Before-and-after change records
>>

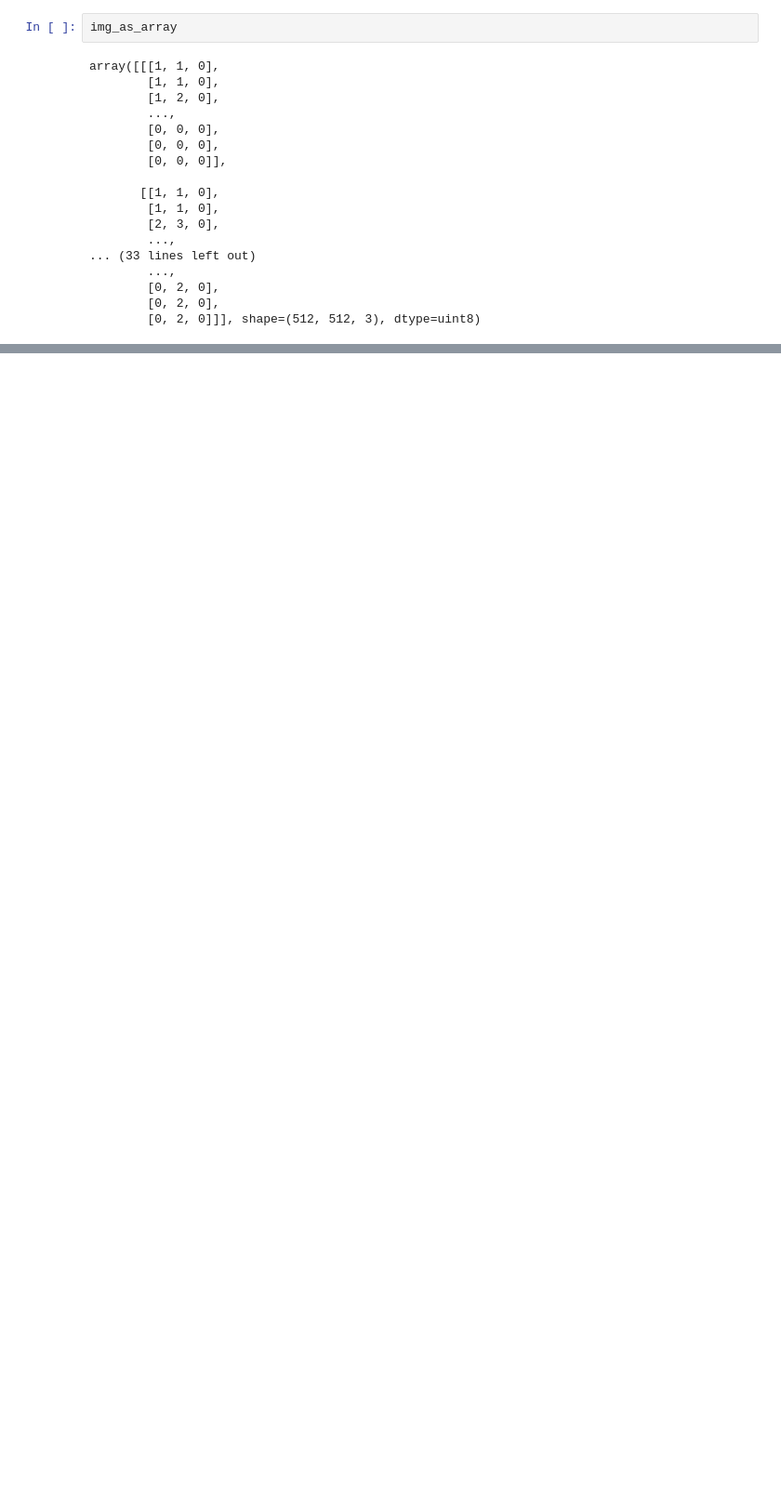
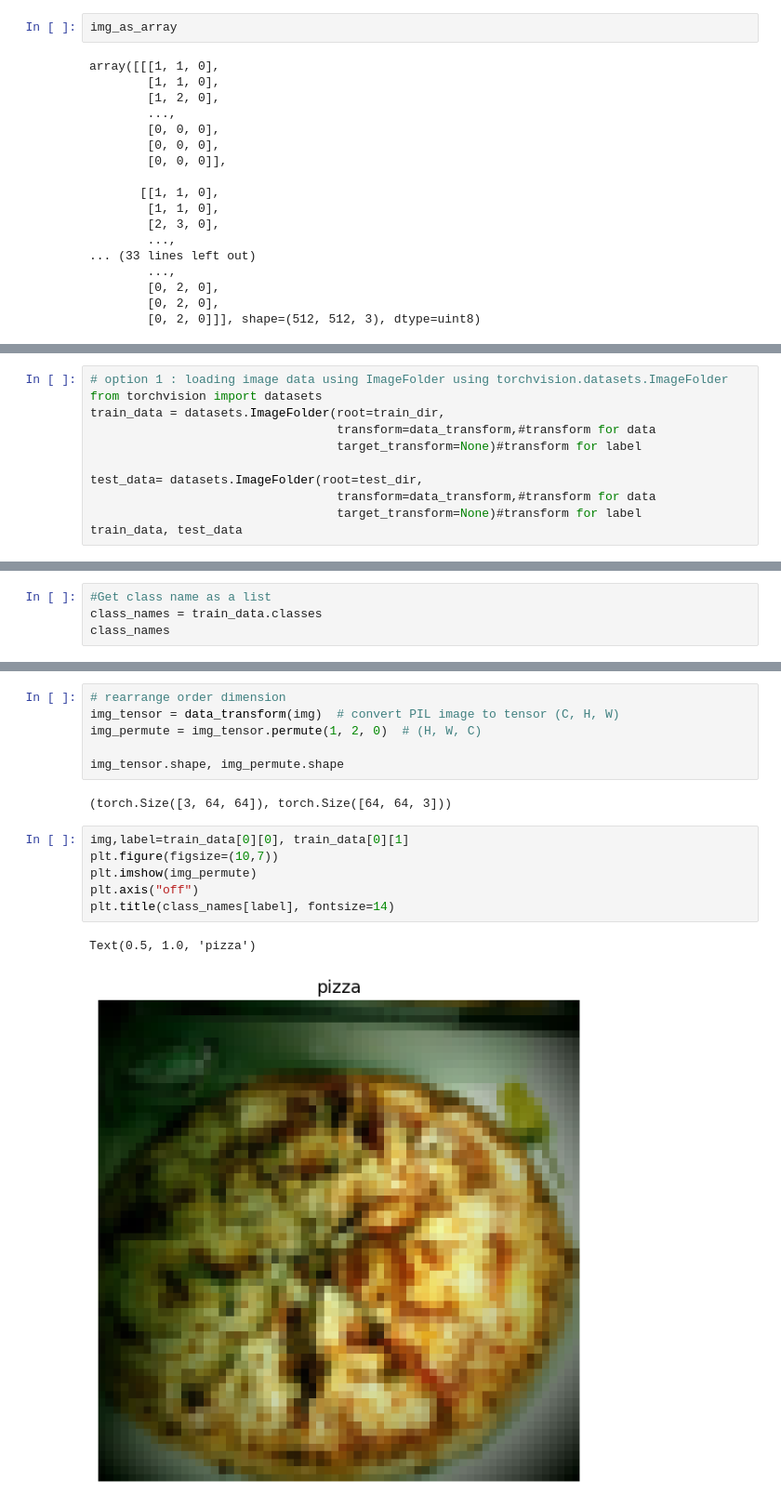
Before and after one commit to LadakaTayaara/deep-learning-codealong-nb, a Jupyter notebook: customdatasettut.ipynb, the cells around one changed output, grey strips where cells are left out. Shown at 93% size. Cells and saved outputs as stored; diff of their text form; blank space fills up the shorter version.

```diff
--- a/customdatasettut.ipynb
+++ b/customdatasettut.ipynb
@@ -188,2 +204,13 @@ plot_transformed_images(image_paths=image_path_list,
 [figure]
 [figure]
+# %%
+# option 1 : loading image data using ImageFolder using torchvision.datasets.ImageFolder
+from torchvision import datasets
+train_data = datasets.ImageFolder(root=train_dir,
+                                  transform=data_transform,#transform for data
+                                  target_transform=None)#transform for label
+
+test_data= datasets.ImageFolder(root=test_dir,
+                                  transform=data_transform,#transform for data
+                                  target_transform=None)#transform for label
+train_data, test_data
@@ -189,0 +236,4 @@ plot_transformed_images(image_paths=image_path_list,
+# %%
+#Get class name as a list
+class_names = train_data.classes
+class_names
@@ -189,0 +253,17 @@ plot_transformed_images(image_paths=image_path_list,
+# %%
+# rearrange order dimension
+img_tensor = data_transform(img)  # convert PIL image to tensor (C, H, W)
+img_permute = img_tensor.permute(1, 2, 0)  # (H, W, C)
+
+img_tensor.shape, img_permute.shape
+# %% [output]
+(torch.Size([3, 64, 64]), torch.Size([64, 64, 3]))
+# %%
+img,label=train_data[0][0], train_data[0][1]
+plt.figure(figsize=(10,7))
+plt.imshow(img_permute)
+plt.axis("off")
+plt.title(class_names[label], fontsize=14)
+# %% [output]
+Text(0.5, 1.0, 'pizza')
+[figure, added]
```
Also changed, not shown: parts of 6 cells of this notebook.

<<
>>

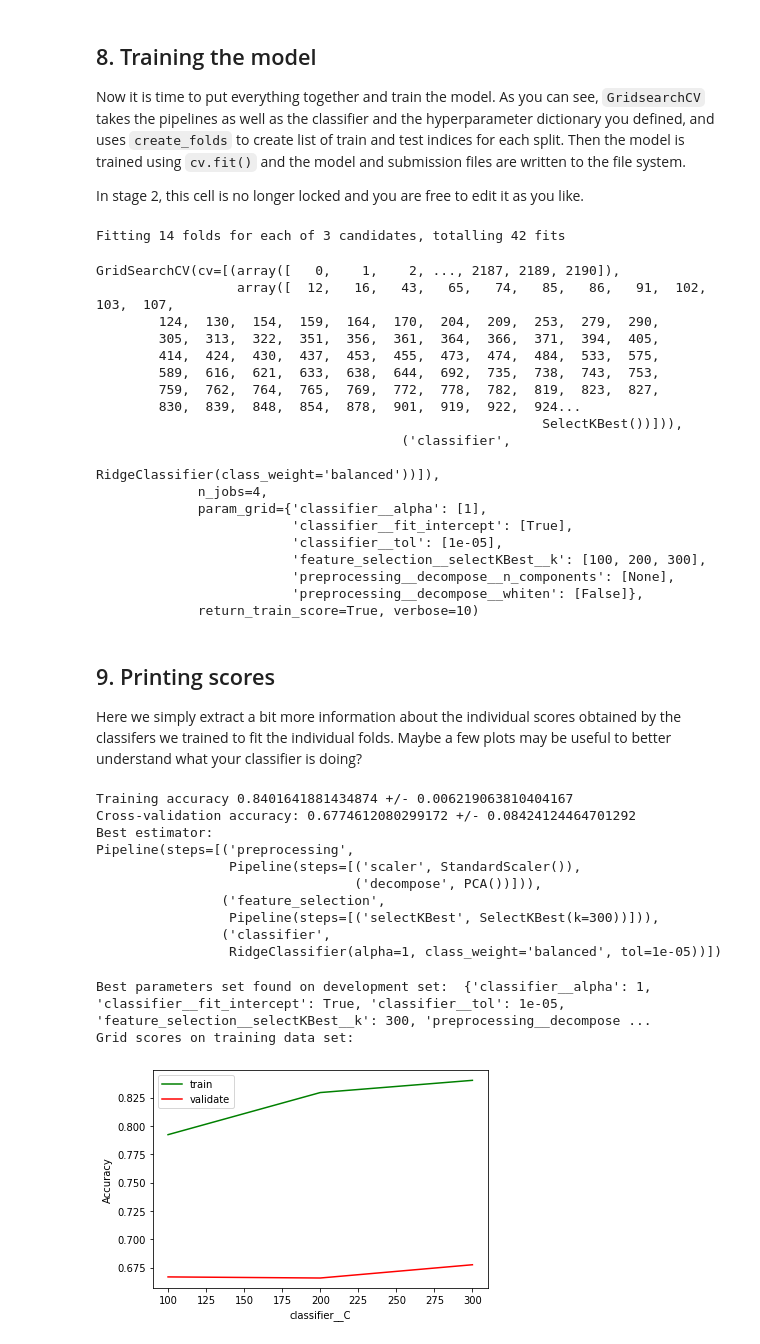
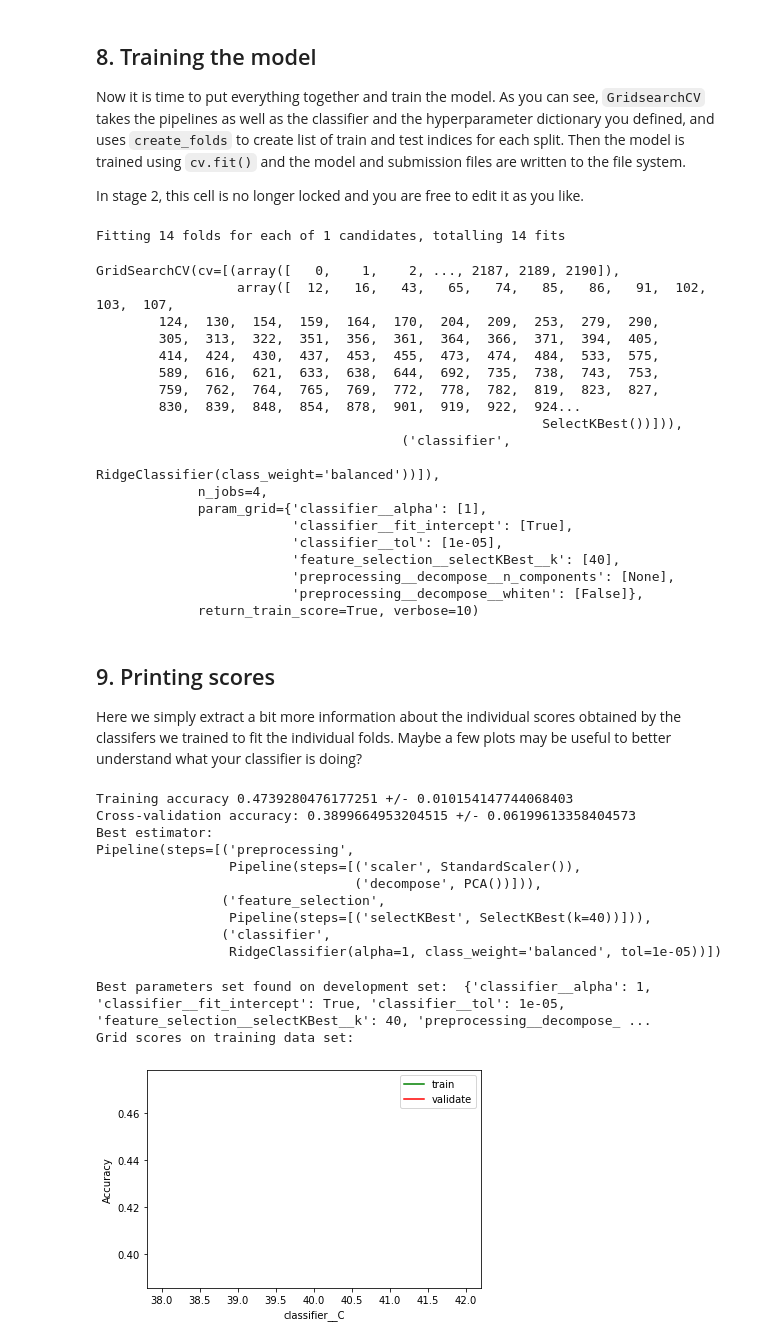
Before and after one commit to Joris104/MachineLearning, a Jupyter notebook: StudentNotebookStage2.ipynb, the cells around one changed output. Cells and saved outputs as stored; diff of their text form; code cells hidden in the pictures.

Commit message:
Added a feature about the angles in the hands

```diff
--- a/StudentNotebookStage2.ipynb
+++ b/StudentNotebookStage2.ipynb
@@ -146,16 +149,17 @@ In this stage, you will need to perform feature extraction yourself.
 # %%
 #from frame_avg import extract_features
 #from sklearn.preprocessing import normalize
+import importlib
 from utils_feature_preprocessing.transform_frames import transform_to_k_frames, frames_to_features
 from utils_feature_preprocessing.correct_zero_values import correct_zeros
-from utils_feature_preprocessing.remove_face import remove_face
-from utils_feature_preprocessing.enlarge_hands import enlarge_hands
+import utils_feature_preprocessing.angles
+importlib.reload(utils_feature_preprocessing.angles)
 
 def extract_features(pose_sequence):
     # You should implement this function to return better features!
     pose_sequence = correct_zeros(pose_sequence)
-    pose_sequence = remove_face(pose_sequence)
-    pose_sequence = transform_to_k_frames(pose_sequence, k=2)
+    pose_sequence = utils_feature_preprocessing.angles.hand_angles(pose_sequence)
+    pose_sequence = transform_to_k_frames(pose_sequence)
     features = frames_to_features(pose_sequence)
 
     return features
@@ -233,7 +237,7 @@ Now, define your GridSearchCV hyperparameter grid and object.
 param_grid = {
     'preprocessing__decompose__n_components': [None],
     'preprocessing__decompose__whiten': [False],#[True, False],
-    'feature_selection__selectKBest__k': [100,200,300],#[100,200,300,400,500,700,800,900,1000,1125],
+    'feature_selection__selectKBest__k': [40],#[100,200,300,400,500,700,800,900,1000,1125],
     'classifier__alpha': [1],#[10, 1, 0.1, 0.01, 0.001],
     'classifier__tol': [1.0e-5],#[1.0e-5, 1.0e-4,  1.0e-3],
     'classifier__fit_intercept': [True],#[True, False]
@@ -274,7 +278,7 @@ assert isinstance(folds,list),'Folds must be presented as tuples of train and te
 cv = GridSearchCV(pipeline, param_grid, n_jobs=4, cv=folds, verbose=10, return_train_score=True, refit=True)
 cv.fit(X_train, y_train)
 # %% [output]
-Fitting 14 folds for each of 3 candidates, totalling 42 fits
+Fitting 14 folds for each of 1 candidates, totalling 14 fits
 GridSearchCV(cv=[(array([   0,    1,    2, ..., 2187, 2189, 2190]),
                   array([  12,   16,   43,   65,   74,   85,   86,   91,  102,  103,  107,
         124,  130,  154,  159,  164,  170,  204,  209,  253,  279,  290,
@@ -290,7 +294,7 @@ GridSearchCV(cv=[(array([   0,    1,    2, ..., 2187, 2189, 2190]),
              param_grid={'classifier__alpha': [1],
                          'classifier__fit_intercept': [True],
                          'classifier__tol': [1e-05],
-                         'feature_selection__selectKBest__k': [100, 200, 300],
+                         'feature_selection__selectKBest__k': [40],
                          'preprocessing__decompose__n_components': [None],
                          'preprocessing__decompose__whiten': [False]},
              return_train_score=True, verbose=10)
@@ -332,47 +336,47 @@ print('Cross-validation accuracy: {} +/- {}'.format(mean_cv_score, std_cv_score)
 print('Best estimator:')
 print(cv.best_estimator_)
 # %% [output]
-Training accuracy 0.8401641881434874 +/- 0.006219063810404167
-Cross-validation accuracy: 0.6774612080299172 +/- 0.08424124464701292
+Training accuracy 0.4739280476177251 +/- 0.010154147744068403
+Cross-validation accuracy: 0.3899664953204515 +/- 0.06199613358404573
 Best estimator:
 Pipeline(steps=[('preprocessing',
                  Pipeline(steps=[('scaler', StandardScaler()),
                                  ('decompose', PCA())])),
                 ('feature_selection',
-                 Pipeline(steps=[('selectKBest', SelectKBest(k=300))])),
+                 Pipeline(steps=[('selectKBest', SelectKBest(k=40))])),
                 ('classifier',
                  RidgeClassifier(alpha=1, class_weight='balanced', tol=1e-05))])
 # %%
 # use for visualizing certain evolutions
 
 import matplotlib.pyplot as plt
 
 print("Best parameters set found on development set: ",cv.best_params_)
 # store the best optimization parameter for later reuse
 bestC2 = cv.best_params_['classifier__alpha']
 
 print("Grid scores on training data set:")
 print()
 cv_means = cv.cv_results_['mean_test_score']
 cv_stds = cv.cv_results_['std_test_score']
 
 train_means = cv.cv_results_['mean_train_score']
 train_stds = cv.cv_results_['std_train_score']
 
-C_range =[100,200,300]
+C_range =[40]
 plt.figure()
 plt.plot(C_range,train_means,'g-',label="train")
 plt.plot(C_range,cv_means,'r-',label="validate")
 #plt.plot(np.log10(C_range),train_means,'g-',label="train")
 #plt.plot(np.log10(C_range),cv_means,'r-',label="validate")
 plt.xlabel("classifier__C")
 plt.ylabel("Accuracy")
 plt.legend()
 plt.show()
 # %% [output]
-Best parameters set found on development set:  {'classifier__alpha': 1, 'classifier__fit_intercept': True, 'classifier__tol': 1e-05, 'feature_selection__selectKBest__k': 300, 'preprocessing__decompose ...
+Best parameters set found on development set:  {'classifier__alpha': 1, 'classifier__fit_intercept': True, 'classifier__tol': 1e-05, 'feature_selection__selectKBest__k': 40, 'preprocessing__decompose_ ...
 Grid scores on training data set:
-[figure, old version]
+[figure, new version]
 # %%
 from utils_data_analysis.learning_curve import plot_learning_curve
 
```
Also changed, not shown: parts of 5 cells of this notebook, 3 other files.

<<
>>

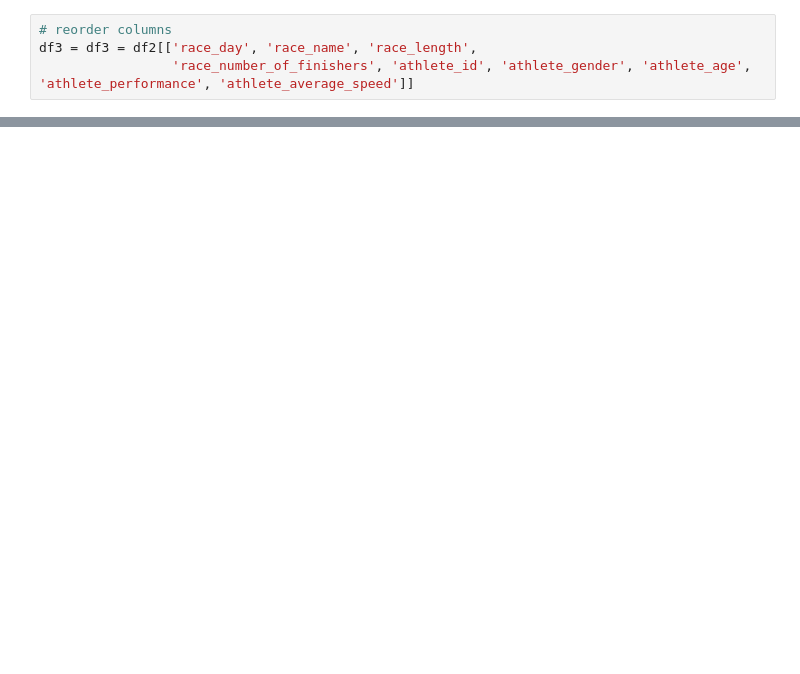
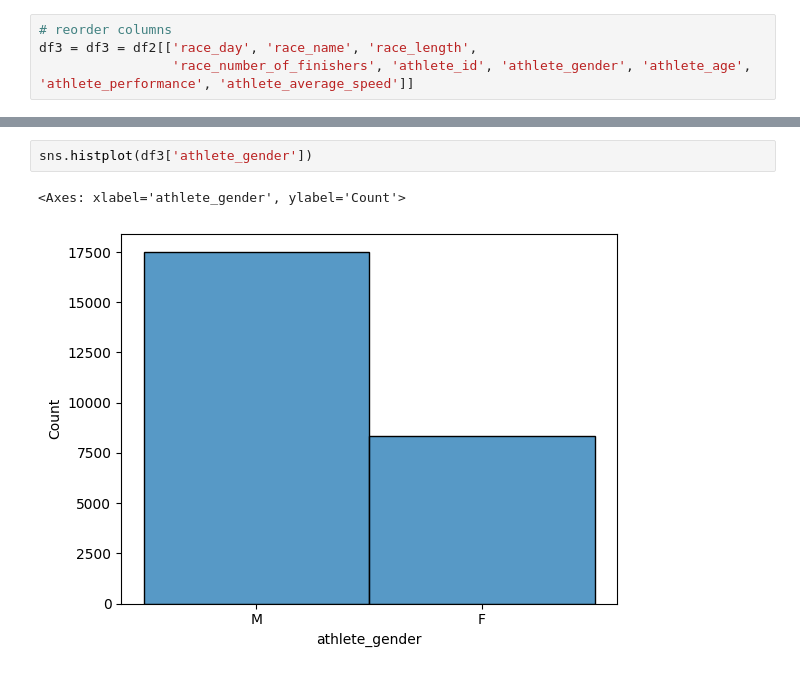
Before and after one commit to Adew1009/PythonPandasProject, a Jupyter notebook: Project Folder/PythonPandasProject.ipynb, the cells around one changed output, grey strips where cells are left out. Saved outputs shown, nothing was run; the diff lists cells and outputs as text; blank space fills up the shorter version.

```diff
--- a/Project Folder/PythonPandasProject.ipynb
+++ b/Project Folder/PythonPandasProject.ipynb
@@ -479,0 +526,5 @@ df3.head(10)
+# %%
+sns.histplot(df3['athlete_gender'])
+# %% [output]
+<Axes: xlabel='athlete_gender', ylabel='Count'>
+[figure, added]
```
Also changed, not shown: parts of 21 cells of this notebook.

<<

**WHAT YOU ARE ASKED TO DO**
Return, with no change at all, every line in the entries above from the line containing "form; blank space fills up the shorter version." through the line containing "Also changed, not shown: parts of 6".

**EXERCISE OUTPUT**
Before and after one commit to LadakaTayaara/deep-learning-codealong-nb, a Jupyter notebook: customdatasettut.ipynb, the cells around one changed output, grey strips where cells are left out. Shown at 93% size. Cells and saved outputs as stored; diff of their text form; blank space fills up the shorter version.

```diff
--- a/customdatasettut.ipynb
+++ b/customdatasettut.ipynb
@@ -188,2 +204,13 @@ plot_transformed_images(image_paths=image_path_list,
 [figure]
 [figure]
+# %%
+# option 1 : loading image data using ImageFolder using torchvision.datasets.ImageFolder
+from torchvision import datasets
+train_data = datasets.ImageFolder(root=train_dir,
+                                  transform=data_transform,#transform for data
+                                  target_transform=None)#transform for label
+
+test_data= datasets.ImageFolder(root=test_dir,
+                                  transform=data_transform,#transform for data
+                                  target_transform=None)#transform for label
+train_data, test_data
@@ -189,0 +236,4 @@ plot_transformed_images(image_paths=image_path_list,
+# %%
+#Get class name as a list
+class_names = train_data.classes
+class_names
@@ -189,0 +253,17 @@ plot_transformed_images(image_paths=image_path_list,
+# %%
+# rearrange order dimension
+img_tensor = data_transform(img)  # convert PIL image to tensor (C, H, W)
+img_permute = img_tensor.permute(1, 2, 0)  # (H, W, C)
+
+img_tensor.shape, img_permute.shape
+# %% [output]
+(torch.Size([3, 64, 64]), torch.Size([64, 64, 3]))
+# %%
+img,label=train_data[0][0], train_data[0][1]
+plt.figure(figsize=(10,7))
+plt.imshow(img_permute)
+plt.axis("off")
+plt.title(class_names[label], fontsize=14)
+# %% [output]
+Text(0.5, 1.0, 'pizza')
+[figure, added]
```
Also changed, not shown: parts of 6 cells of this notebook.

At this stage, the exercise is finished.